Fund fosters growth of small business in Staunton
Story by Chris Graham
Brian Wiedemann and Katie McCaskey weren’t looking for a handout, but a hand up.
“We’re into our next growth phase,” said Wiedemann, who with McCaskey opened the George Bowers Grocery on West Beverley Street in the heart of Newtown in Staunton in November 2008, and after a harsh winter is in the middle of year two of operations.
The plans that the couple has been working on with help from the Staunton Creative Community Fund include redoing the front counter to allow for a buildup of the nonperishable offerings and a reconfiguration of the floor plan to allow for the expansion of beer, wine and snack offerings near the front entrance.
The Fund, also founded in 2008, has been an important resource to Wiedemann and McCaskey as they’ve built their business from the ground up.
“Financial support is vital when you’re starting any kind of business. But the moral support that they’ve lent to us, their willingness to sit down and review things as mundane as cash-flow projections and business planning, to have them as a moral supporter, a financial supporter, a sounding board, has been invaluable,” Wiedemann said.
“We were experienced business professionals before we started this, but you can’t just go into any entrepreneurial venture and anticipate everything. It’s been a good mentorship for us,” McCaskey said.
The Fund is in its own “next growth phase.” “The first year was about organization and getting a few microloans out and the process established. The second year in many ways was about fundraising and being able to aggregate and capitalize. I think year three is about capital deployment and making those loans in the community to support the small businesses that are adding vibrancy to the local economy,” executive director Meghan Williamson said.
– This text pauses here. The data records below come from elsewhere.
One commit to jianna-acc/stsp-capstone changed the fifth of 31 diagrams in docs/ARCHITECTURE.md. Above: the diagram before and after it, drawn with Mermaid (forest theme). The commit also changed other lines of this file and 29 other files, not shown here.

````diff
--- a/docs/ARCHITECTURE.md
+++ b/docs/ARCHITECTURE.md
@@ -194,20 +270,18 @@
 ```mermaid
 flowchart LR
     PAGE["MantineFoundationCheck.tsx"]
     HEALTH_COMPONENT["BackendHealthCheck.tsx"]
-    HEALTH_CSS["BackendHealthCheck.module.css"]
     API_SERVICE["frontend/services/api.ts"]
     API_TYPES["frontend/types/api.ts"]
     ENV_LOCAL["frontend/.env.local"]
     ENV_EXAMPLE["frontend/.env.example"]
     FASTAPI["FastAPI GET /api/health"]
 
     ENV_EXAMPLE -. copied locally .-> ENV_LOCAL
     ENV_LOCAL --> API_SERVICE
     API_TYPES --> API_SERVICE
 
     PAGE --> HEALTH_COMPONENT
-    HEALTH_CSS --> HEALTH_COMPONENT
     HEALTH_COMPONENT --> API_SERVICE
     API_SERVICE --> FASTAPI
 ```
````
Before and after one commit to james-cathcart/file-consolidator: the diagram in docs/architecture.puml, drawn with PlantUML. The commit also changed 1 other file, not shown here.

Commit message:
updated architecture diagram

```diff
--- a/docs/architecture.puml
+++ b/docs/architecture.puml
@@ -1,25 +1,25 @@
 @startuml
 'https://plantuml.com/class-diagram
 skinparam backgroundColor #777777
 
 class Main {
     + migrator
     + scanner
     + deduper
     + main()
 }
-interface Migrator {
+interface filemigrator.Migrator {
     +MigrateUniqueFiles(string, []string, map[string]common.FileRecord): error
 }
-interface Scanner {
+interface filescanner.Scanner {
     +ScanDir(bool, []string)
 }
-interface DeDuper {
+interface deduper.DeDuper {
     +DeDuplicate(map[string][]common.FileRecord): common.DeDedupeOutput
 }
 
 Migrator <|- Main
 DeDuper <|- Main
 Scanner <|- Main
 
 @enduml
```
Williamson came to the SCCF after a stint as the economic-development director in Waynesboro. The Fund takes a unique approach to economic development in offering microloans to businesses like George Bowers Grocery that might have a hard time getting access to capital from traditional lenders. The loans come with significant technical support from the staff and volunteers from the local business community who serve as mentors for the small-business clients who are either looking to get started in business or are looking to expand on what they’re already doing.
That’s where Judy Williams came into contact with the SCCF. Williams is already in business with her Clean Planet Manufacturing Inc. startup that has business and industry clients for its environmentally-friendly engine reservoir drain plugs. Williams was looking at expanding the offerings to get into the emergency-vehicle-repair and -retrofitting business at the urging of her stepson, Craig, who had built up a skillset and list of possible client contacts in the specialized field from a job with another company.
They found a building that would suit their needs for space to house emergency vehicles while they were being worked on at the old Staunton Building Supply location on Middlebrook Avenue, but the space needed some work to accommodate the plans for Williams Emergency Vehicle Technicians.
“We had minimal lighting and no heat. This was an old warehouse, and they didn’t need much light or heat in a warehouse,” Judy Williams said.
She found the Fund while doing a Google search for angel networks that match up venture capitalists and small- and medium-sized business entrepreneurs in local markets, and eventually worked out the details of a $12,000 microloan that is “allowing us to move our bookkeeper-office manager, who works very closely with Craig and the mechanics, closer to them so when they need parts ordered or when they need to check on invoices or something like that, they don’t need to leave the shop area and maneuver through this office area to meet with her and then go back down and go back to work. The money has been very helpful,” Williams said.
Promoting and fostering the development of small business is all the rage in economic development these days, but the Staunton Creative Community Fund puts the theories into practice.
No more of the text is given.